Researchers find that if no action is taken, annual plastic production will rise 22% between 2024 and 2050, and plastic pollution will jump 62% between 2024 and 2050.

By continuing with business as usual, the world would generate enough litter between 2010 and 2050 to cover the entire island of Manhattan with a 3.5-kilometer-tall heap of plastic - nearly 10 times the height of the Empire State Building.

With a strong UN plastics treaty that incorporates the right mix of nine plastic reduction policies, however, plastic pollution could be virtually eliminated in 2040 - with the generation of mismanaged waste reduced by 89% to a more manageable 10 million metric tons per year in 2040.

At the same time, the research finds that a business-as-usual scenario places the greatest burden of mismanaged plastic waste - which means it is littered or not properly disposed of, leading to polluted waterways and overflowing landfills - on less wealthy countries.

Without intervention, mismanaged waste in the Global South will be 4.8 times greater in 2050 than in NAFTA countries, the 30 countries in the European Union, and China combined in 2050. Such a future further exacerbates similar types of disproportionate environmental justice harms already created by climate change.

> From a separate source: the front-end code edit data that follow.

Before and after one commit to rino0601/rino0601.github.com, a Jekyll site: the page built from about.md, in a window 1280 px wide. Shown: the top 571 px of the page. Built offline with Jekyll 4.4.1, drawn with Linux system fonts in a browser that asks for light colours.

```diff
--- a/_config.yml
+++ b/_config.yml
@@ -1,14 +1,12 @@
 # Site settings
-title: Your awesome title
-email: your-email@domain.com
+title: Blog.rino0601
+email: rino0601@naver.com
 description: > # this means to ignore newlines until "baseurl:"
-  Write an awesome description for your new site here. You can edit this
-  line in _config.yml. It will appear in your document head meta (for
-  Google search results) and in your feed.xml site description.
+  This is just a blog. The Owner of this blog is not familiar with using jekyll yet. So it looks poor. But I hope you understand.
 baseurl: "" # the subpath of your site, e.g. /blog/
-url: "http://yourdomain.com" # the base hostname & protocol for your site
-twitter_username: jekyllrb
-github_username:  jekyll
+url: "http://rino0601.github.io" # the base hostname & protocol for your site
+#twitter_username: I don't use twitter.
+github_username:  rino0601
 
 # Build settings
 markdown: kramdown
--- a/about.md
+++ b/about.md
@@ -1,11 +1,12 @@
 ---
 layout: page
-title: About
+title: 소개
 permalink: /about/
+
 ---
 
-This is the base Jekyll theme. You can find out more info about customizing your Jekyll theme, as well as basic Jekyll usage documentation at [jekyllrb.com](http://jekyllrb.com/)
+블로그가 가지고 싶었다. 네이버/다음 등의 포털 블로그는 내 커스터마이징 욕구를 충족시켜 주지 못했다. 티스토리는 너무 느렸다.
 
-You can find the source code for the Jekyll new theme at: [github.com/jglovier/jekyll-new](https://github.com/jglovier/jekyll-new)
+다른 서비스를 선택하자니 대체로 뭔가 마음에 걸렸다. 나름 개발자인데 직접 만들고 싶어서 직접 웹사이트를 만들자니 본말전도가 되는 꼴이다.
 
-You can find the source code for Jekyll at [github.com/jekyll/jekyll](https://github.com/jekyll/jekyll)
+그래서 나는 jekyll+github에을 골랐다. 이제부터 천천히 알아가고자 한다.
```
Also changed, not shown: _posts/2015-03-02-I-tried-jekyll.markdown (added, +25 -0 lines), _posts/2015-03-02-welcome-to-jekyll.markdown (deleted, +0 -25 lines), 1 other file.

"The developing countries house much more of the world population than NAFTA and EU combined," said Dr. Nivedita Biyani, a researcher on global plastic modeling at the Benioff Ocean Science Laboratory at the University of California Santa Barbara. "If they start using plastics at the rates that NAFTA and EU are, we will be in much more trouble. That said, there is a way out of this mess. By including all the policies outlined, we can reach a near-zero mismanaged waste scenario. I hope world leaders in NAFTA and the EU will commit to a high-ambition treaty to help other countries leap-frog their way out of this!"

The new tool and underlying analysis developed by a team of plastic researchers, data scientists, and AI researchers at the Benioff Ocean Science Laboratory , Bren School of Environmental Science Management at University of California Santa Barbara, and the Eric and Wendy Schmidt Center for Data Science Environment at the University of California Berkeley utilize machine learning to combine information about population growth and economic trends to forecast the future of plastic production, pollution, and trade. It projects the global and regional plastic pollution trends from 2010 to 2050, 10 years beyond the High Ambition Coalition's 2040 goal of ending plastic pollution.

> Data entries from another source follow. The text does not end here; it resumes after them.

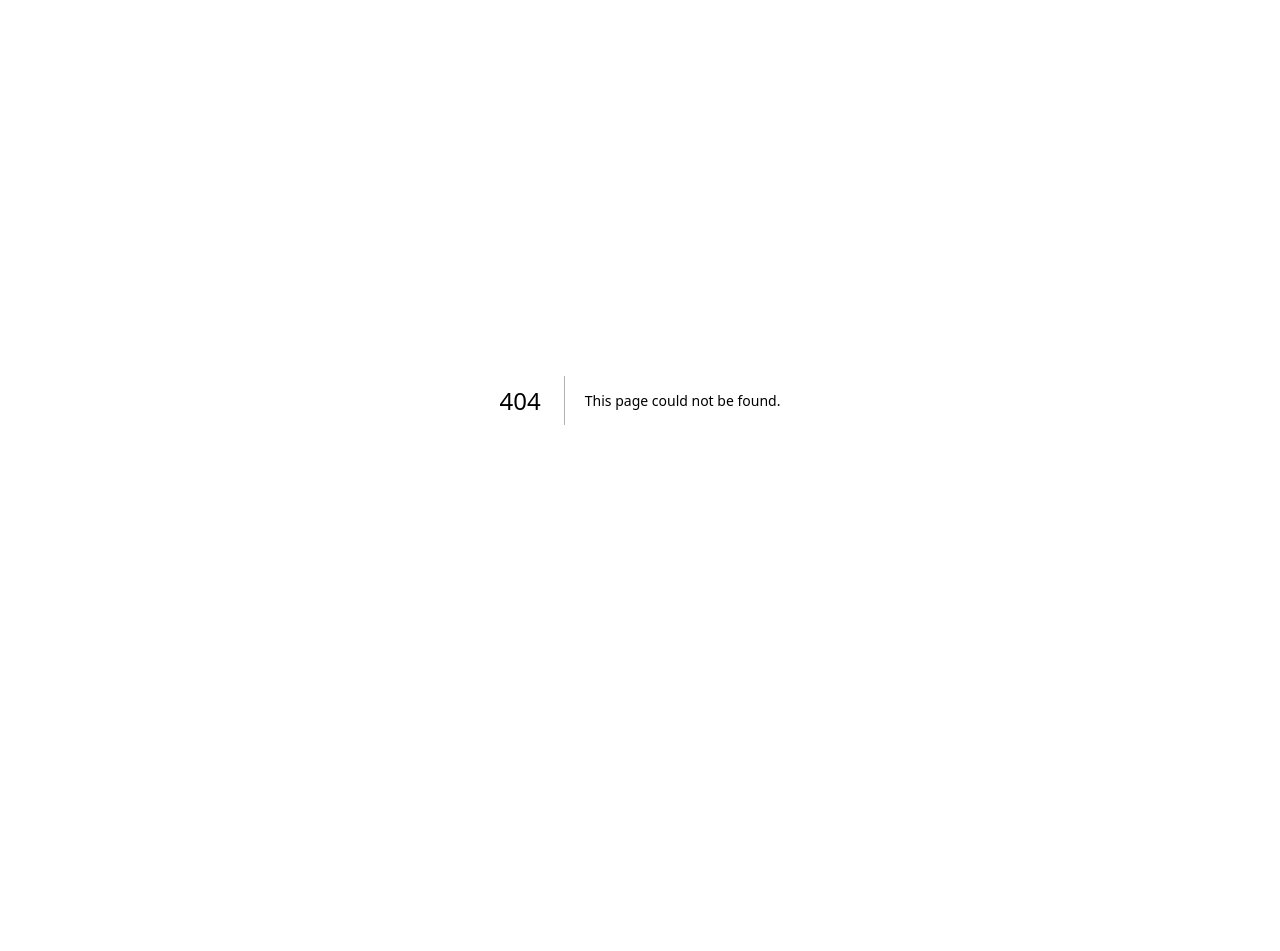
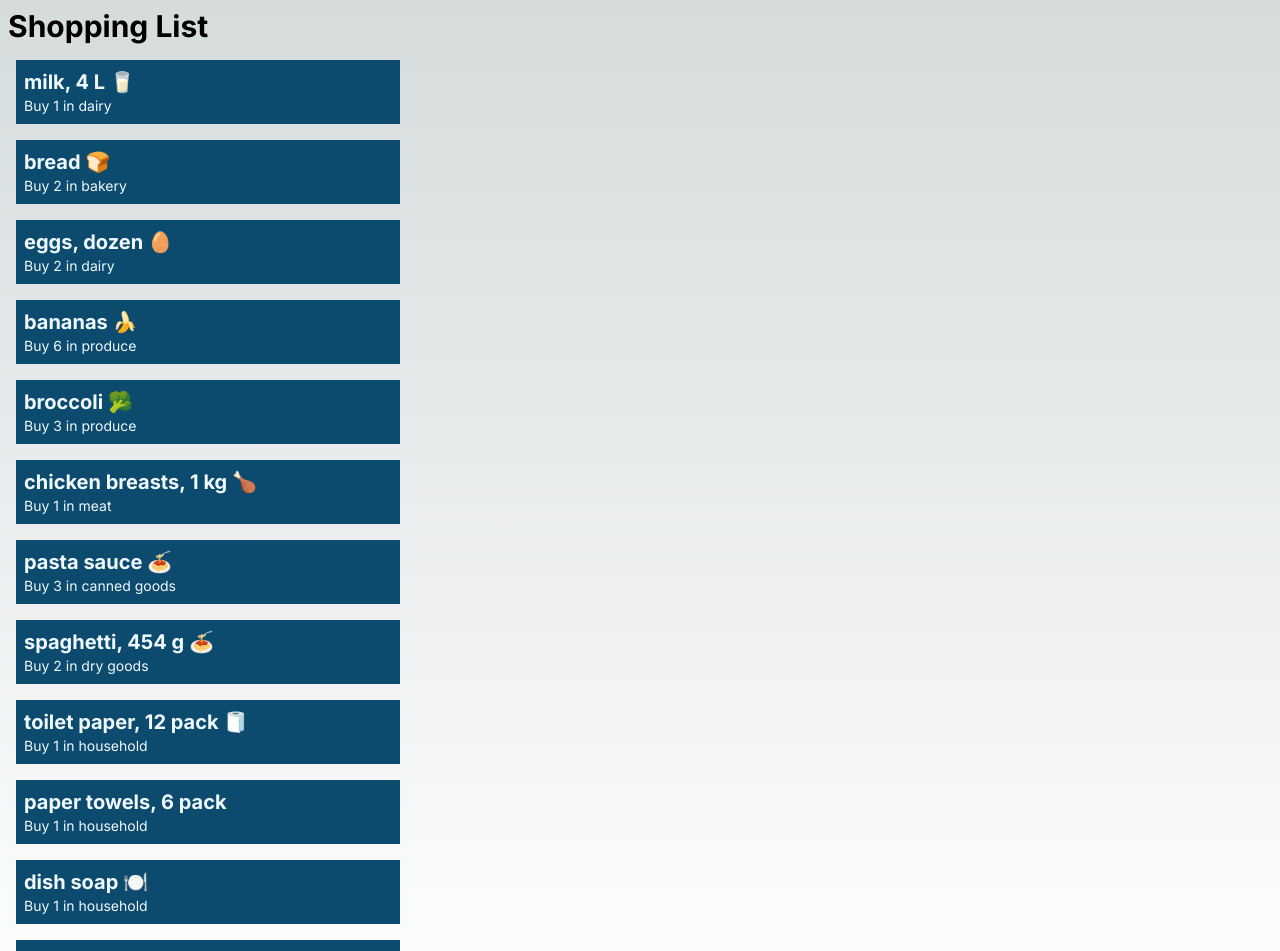
Before and after one commit to kshitij-tagra/cprg306-assignments, a Next.js app: page /week-3 in a window 1280 px wide. Before the commit this address had no page. Shown: the top 951 px of the page. Before the commit the page ends 800 px from the top, so only its background shows below. Built offline with nearby package versions, Linux system fonts and the light colour scheme.

Commit message:
Complete Week-3 Assignment

```diff
--- a/app/layout.js
+++ b/app/layout.js
@@ -4,7 +4,7 @@
 const inter = Inter({ subsets: ['latin'] })
 
 export const metadata = {
-  title: 'Create Next App',
+  title: 'Shopping List',
   description: 'Generated by create next app',
 }
 
--- a/app/page.js
+++ b/app/page.js
@@ -3,8 +3,16 @@
 export default function Page() {
   return (
     <main>
-      <h1>CPRG 306: Web Development 2 - Assignments</h1>
-      <Link href="http://localhost:3000/week-2">Week 2 Assignment</Link>
+      <h1 className="text-4xl font-bold pt-24 pl-56 pb-5">
+        CPRG 306: Web Development 2 - Assignments
+      </h1>
+      <Link href="week-2" className="text-xl pl-56">
+        Week 2 Assignment
+      </Link>
+      <br />
+      <Link href="week-3" className="text-xl pl-56">
+        Week 3 Assignment
+      </Link>
     </main>
   );
 }
--- /dev/null
+++ b/app/week-3/item-list.js
@@ -0,0 +1,164 @@
+import Item from "./item";
+
+export default function ItemList() {
+  const item1 = {
+    name: "milk, 4 L 🥛",
+    quantity: 1,
+    category: "dairy",
+  };
+
+  const item2 = {
+    name: "bread 🍞",
+    quantity: 2,
+    category: "bakery",
+  };
+
+  const item3 = {
+    name: "eggs, dozen 🥚",
+    quantity: 2,
+    category: "dairy",
+  };
+
+  const item4 = {
+    name: "bananas 🍌",
+    quantity: 6,
+    category: "produce",
+  };
+
+  const item5 = {
+    name: "broccoli 🥦",
+    quantity: 3,
+    category: "produce",
+  };
+
+  const item6 = {
+    name: "chicken breasts, 1 kg 🍗",
+    quantity: 1,
+    category: "meat",
+  };
+
+  const item7 = {
+    name: "pasta sauce 🍝",
+    quantity: 3,
+    category: "canned goods",
+  };
+
+  const item8 = {
+    name: "spaghetti, 454 g 🍝",
+    quantity: 2,
+    category: "dry goods",
+  };
+
+  const item9 = {
+    name: "toilet paper, 12 pack 🧻",
+    quantity: 1,
+    category: "household",
+  };
+
+  const item10 = {
+    name: "paper towels, 6 pack",
+    quantity: 1,
+    category: "household",
+  };
+
+  const item11 = {
+    name: "dish soap 🍽️",
+    quantity: 1,
+    category: "household",
+  };
+
+  const item12 = {
+    name: "hand soap 🧼",
+    quantity: 4,
+    category: "household",
+  };
+
+  return (
+    <main className="m-4">
+      <section className="w-96 bg-sky-900 text-sky-50">
+        <Item
+          name={item1.name}
+          quantity={item1.quantity}
+          category={item1.category}
+        />
+      </section>
+      <section className="w-96 bg-sky-900 text-sky-50">
+        <Item
+          name={item2.name}
+          quantity={item2.quantity}
+          category={item2.category}
+        />
+      </section>
+      <section className="w-96 bg-sky-900 text-sky-50">
+        <Item
+          name={item3.name}
+          quantity={item3.quantity}
+          category={item3.category}
+        />
+      </section>
+      <section className="w-96 bg-sky-900 text-sky-50">
+        <Item
+          name={item4.name}
+          quantity={item4.quantity}
+          category={item4.category}
+        />
+      </section>
+      <section className="w-96 bg-sky-900 text-sky-50">
+        <Item
+          name={item5.name}
+          quantity={item5.quantity}
+          category={item5.category}
+        />
+      </section>
+      <section className="w-96 bg-sky-900 text-sky-50">
+        <Item
+          name={item6.name}
+          quantity={item6.quantity}
+          category={item6.category}
+        />
+      </section>
+      <section className="w-96 bg-sky-900 text-sky-50">
+        <Item
+          name={item7.name}
+          quantity={item7.quantity}
+          category={item7.category}
+        />
+      </section>
+      <section className="w-96 bg-sky-900 text-sky-50">
+        <Item
+          name={item8.name}
+          quantity={item8.quantity}
+          category={item8.category}
+        />
+      </section>
+      <section className="w-96 bg-sky-900 text-sky-50">
+        <Item
+          name={item9.name}
+          quantity={item9.quantity}
+          category={item9.category}
+        />
+      </section>
+      <section className="w-96 bg-sky-900 text-sky-50">
+        <Item
+          name={item10.name}
+          quantity={item10.quantity}
+          category={item10.category}
+        />
+      </section>
+      <section className="w-96 bg-sky-900 text-sky-50">
+        <Item
+          name={item11.name}
+          quantity={item11.quantity}
+          category={item11.category}
+        />
+      </section>
+      <section className="w-96 bg-sky-900 text-sky-50">
+        <Item
+          name={item12.name}
+          quantity={item12.quantity}
+          category={item12.category}
+        />
+      </section>
+    </main>
+  );
+}
--- /dev/null
+++ b/app/week-3/item.js
@@ -0,0 +1,10 @@
+export default function Item({ name, quantity, category }) {
+  return (
+    <div className="mt-4 mb-4 ml-2 pt-2 pb-2">
+      <h2 className="text-xl font-bold">{name}</h2>
+      <p className="text-sm">
+        Buy {quantity} in {category}
+      </p>
+    </div>
+  );
+}
--- /dev/null
+++ b/app/week-3/page.js
@@ -0,0 +1,10 @@
+import ItemList from "./item-list";
+
+export default function Page() {
+  return (
+    <main>
+      <h1 className="text-3xl m-2 font-bold">Shopping List</h1>
+      <ItemList />
+    </main>
+  );
+}
```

This interactive model, which is being released as negotiators head to Nairobi, Kenya, for the first round of plastics treaty negotiations, reveals a host of policy insights that can help shape the UN treaty. "Finally solving the plastics crisis means a win for the environment, a win in our fight against climate change, and a healthier and more just future for all people," said Dr. Douglas McCauley, Professor UC Santa Barbara, Adjunct Professor UC Berkeley.

"A weak treaty would be worse than no treaty at all. But I was so thrilled to see scientific proof that a strong treaty could virtually end the problem of plastic waste forever. Nothing makes me happier than knowing that my generation could be the last generation to live with the cancer of plastic pollution. I can only hope the nations meeting in Nairobi next week pay attention to these findings."

"I confess that when I first saw these nations promising to end plastic pollution by 2040 - that this would be impossible," said Dr. McCauley. "But I was blown away to discover a pathway to near-zero in this research."

The Policies

The research shows that five specific actions implemented in conjunction would take the biggest chunk out of plastic pollution. They are: 1) a minimum recycled content commitment, 2) a cap on the production of virgin plastic, 3) investment in plastic waste management infrastructure, 4) similar investments in new recycling capacity, and 5) a small tax on plastic packaging (e.g., items like plastic bags).

Establishing a minimum recycling content rate that would require certain plastics be made of at least 30% recycled materials would, by itself, slash annual mismanaged waste by about 31% in 2040. Similarly, capp